**About this exercise:**
Check every line of the entries below for the word "values", and copy the ones that have it.

(Stored dataset items)
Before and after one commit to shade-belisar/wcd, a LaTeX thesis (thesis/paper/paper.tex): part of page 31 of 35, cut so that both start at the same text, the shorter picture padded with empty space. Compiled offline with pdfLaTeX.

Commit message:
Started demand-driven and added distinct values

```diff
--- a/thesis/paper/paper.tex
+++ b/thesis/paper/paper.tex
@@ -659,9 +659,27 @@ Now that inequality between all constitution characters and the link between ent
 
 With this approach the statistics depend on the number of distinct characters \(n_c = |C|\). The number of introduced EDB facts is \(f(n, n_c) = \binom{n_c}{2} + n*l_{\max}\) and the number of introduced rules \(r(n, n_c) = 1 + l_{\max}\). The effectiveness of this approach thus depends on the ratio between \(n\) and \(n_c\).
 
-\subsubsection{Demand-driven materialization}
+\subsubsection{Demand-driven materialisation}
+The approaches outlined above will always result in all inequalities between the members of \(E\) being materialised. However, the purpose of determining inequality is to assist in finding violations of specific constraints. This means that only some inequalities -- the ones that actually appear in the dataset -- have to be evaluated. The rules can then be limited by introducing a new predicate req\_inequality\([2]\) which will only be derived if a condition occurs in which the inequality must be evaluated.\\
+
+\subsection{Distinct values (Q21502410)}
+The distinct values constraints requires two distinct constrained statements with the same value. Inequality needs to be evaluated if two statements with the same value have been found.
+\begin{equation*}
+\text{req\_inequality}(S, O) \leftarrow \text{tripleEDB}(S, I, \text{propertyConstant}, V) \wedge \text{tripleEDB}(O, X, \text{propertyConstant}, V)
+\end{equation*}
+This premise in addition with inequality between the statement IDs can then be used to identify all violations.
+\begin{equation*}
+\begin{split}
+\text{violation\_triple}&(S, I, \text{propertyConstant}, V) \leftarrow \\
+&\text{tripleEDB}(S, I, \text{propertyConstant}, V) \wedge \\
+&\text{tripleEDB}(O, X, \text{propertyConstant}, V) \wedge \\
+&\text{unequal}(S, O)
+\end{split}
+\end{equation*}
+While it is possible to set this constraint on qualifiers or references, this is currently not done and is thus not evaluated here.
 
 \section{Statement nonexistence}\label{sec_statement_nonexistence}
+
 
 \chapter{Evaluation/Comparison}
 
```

**Result for this exercise:**
Started demand-driven and added distinct values
+\subsection{Distinct values (Q21502410)}
+The distinct values constraints requires two distinct constrained statements with the same value. Inequality needs to be evaluated if two statements with the same value have been found.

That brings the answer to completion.